[Change detection data]

##############################

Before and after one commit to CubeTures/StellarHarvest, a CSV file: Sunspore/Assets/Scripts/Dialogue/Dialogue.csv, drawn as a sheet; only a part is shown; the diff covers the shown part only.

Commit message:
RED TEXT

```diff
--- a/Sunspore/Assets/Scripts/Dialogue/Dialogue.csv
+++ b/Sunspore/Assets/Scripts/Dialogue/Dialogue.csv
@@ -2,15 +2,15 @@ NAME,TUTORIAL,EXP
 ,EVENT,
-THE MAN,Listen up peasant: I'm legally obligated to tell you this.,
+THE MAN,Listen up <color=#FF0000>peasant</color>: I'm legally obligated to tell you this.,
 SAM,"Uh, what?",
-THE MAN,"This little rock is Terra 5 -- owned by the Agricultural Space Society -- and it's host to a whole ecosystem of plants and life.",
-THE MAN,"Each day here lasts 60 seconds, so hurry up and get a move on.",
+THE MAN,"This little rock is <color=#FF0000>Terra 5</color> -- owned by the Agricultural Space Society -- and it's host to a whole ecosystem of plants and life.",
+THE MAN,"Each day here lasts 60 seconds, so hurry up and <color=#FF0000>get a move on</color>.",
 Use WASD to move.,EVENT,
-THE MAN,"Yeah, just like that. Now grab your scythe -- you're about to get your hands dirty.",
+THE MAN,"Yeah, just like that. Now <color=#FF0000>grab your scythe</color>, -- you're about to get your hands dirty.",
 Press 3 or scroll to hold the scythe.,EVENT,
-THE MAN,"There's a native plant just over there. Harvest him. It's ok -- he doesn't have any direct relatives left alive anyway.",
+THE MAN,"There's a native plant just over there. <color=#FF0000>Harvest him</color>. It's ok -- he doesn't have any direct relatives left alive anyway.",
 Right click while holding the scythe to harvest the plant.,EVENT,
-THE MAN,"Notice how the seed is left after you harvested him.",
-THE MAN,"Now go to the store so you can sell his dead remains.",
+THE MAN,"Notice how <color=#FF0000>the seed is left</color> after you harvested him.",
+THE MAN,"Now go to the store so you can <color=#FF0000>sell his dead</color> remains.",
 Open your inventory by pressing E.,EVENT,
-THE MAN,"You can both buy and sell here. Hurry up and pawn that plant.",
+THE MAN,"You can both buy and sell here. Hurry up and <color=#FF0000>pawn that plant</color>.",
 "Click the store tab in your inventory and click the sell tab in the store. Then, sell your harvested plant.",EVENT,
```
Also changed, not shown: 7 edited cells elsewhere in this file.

##############################

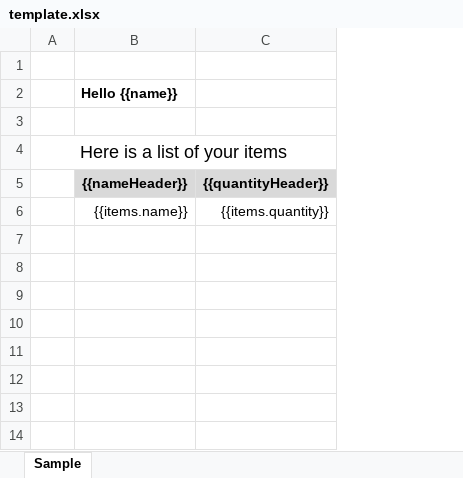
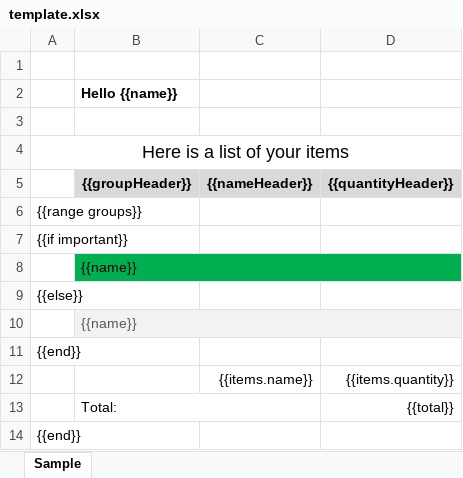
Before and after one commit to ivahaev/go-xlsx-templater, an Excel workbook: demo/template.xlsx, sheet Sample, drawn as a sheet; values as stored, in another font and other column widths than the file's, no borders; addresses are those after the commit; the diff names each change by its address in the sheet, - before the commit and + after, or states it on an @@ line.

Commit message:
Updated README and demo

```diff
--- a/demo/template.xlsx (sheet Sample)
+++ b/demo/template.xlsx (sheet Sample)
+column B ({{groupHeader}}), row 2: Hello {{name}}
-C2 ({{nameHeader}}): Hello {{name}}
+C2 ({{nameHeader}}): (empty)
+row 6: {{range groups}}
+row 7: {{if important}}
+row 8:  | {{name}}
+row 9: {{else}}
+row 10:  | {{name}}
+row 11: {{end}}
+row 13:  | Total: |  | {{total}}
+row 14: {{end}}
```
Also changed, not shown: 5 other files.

##############################

WHAT YOU WILL DO: Every line that holds the word "EVENT" should be copied from the records above.

WRITTEN SOLUTION:
 ,EVENT,
 Use WASD to move.,EVENT,
 Press 3 or scroll to hold the scythe.,EVENT,
 Right click while holding the scythe to harvest the plant.,EVENT,
 Open your inventory by pressing E.,EVENT,
 "Click the store tab in your inventory and click the sell tab in the store. Then, sell your harvested plant.",EVENT,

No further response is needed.